(Records from a data source)
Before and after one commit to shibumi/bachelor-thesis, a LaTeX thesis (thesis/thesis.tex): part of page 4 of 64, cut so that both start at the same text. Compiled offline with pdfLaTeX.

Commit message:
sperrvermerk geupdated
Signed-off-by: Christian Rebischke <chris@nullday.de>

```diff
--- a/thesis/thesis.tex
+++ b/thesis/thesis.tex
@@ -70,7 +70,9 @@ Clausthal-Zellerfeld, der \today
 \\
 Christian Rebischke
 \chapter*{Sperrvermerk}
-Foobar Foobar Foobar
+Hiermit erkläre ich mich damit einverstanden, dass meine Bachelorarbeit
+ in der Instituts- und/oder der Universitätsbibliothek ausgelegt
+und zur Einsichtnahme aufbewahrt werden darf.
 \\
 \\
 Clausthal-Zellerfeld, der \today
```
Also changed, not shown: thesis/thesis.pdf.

--

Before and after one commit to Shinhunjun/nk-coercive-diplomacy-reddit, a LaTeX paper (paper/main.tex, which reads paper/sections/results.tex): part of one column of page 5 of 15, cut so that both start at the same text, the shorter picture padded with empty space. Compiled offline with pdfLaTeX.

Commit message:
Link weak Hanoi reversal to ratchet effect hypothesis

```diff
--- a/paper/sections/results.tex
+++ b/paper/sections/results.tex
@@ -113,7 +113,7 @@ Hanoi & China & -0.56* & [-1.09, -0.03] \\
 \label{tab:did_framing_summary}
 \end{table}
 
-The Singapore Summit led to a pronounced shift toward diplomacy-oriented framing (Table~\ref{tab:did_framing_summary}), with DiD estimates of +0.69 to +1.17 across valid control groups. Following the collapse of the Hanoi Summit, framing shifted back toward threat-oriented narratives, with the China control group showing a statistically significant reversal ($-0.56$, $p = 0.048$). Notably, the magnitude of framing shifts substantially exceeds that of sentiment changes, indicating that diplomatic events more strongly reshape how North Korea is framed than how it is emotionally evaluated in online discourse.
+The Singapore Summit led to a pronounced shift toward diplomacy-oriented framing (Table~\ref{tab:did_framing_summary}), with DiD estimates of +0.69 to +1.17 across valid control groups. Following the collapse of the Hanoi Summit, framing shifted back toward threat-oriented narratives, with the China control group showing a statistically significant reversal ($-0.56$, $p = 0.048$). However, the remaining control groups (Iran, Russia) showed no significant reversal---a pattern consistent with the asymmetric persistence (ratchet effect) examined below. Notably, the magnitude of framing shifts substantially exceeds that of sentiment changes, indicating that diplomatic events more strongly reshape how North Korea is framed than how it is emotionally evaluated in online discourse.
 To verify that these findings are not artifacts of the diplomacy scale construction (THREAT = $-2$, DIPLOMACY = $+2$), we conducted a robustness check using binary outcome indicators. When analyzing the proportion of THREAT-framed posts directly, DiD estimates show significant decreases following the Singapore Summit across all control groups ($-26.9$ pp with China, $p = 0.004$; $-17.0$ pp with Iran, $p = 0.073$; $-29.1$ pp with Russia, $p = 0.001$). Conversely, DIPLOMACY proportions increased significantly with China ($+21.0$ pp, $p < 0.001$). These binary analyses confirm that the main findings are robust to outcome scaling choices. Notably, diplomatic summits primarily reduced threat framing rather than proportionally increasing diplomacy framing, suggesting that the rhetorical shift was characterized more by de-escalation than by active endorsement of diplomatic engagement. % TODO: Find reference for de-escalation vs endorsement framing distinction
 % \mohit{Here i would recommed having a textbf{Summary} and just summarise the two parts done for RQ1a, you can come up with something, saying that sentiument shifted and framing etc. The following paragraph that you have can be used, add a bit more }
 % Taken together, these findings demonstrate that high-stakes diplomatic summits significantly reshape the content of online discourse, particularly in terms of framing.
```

* * *

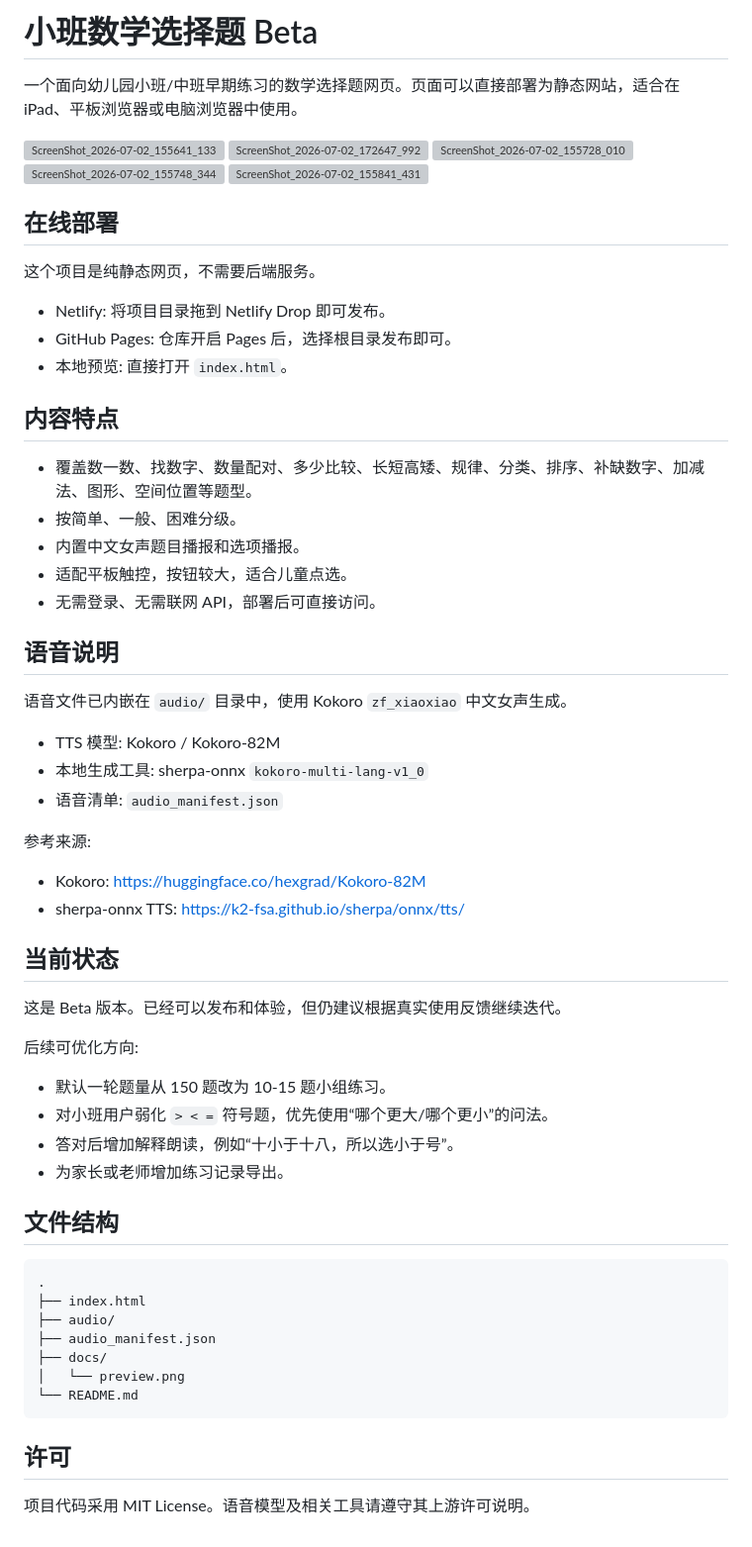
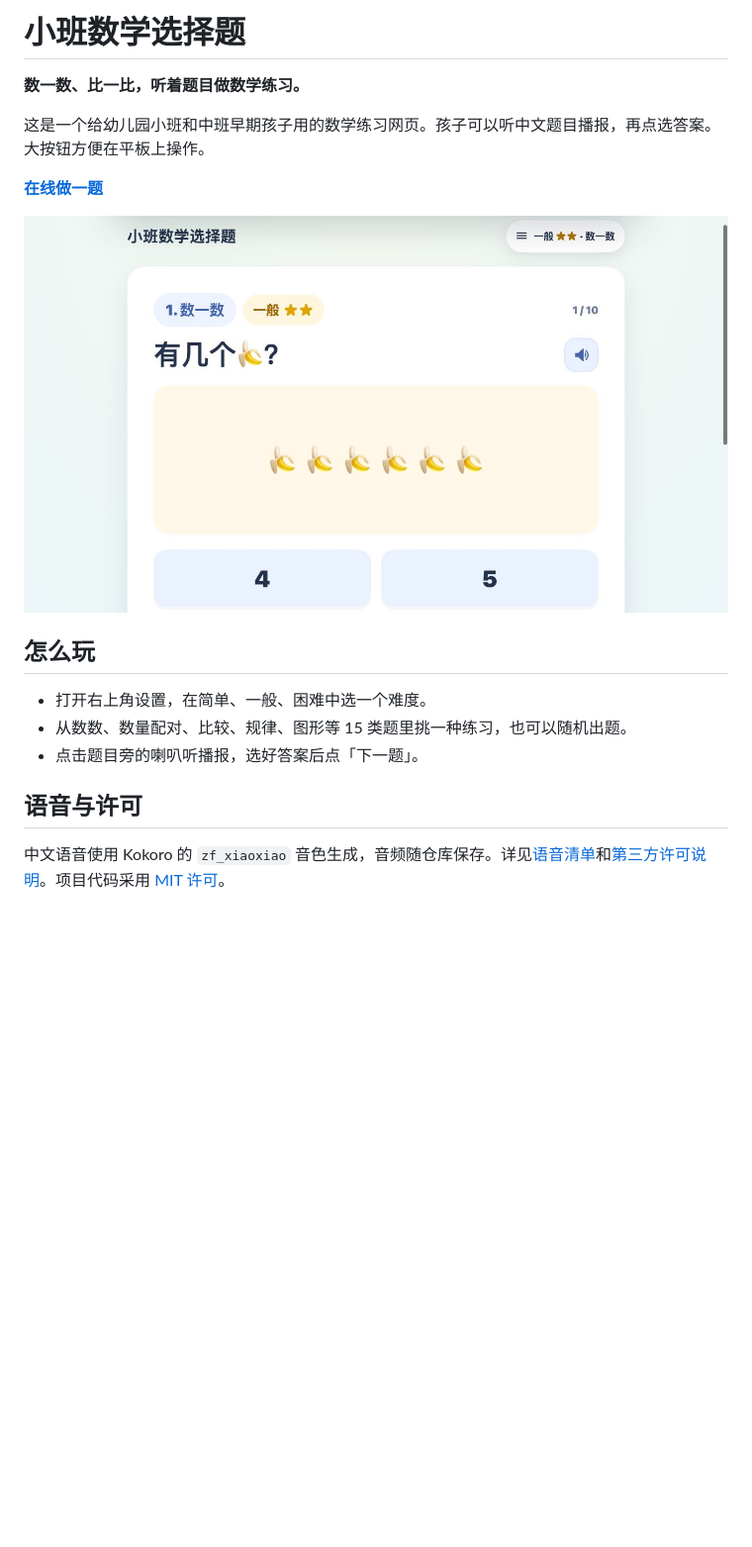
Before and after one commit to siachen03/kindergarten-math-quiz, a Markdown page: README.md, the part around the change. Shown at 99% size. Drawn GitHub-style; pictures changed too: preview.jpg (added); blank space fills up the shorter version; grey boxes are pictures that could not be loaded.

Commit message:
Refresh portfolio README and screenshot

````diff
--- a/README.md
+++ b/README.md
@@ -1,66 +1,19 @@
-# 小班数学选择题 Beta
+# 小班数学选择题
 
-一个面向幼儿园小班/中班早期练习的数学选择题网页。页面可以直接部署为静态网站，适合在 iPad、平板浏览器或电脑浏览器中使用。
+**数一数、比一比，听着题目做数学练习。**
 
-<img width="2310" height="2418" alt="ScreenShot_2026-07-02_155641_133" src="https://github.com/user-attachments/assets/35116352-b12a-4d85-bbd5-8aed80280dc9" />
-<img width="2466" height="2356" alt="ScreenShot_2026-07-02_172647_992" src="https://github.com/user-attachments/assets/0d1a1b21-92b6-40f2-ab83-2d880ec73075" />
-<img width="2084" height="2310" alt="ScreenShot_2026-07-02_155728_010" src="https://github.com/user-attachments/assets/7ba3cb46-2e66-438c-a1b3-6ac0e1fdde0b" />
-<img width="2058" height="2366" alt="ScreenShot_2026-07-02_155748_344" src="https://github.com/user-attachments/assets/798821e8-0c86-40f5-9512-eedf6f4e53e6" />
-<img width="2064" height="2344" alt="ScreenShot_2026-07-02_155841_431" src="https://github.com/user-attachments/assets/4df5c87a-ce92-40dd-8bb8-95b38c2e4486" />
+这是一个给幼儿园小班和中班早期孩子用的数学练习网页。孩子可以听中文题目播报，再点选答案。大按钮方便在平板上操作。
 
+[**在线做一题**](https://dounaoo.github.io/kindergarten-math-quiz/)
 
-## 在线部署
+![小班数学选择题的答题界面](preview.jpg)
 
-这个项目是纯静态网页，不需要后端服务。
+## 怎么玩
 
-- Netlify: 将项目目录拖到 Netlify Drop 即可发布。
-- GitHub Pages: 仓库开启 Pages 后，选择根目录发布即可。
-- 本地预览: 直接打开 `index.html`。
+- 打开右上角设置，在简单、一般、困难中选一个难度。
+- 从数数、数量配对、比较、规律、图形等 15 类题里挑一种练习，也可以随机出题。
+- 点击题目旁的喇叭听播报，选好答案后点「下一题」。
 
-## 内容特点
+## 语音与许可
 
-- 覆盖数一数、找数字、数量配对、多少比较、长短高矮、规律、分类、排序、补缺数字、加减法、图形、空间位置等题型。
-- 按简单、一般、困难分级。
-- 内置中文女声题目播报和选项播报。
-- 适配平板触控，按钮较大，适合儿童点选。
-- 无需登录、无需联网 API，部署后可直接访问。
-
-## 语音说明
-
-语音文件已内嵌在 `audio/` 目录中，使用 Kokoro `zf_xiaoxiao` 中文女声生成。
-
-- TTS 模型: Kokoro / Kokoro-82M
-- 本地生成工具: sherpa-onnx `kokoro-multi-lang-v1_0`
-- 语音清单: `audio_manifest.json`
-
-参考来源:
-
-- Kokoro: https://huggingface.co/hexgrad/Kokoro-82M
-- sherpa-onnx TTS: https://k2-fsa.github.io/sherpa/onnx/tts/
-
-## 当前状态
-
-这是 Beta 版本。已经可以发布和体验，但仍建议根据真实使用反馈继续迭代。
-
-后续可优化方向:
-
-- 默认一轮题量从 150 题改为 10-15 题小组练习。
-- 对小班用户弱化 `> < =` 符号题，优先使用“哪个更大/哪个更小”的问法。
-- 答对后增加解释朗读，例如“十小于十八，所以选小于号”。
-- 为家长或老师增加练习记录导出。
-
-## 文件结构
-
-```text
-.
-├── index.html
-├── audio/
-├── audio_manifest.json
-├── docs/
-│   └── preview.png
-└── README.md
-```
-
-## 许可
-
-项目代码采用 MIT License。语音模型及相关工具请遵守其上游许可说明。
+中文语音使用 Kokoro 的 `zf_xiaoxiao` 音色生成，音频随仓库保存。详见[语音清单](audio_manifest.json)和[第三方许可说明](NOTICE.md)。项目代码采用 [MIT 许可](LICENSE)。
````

* [Work request]
Tally up how many lines in the records contain the string "preview". Answer with that figure only.

* [Written reply]
3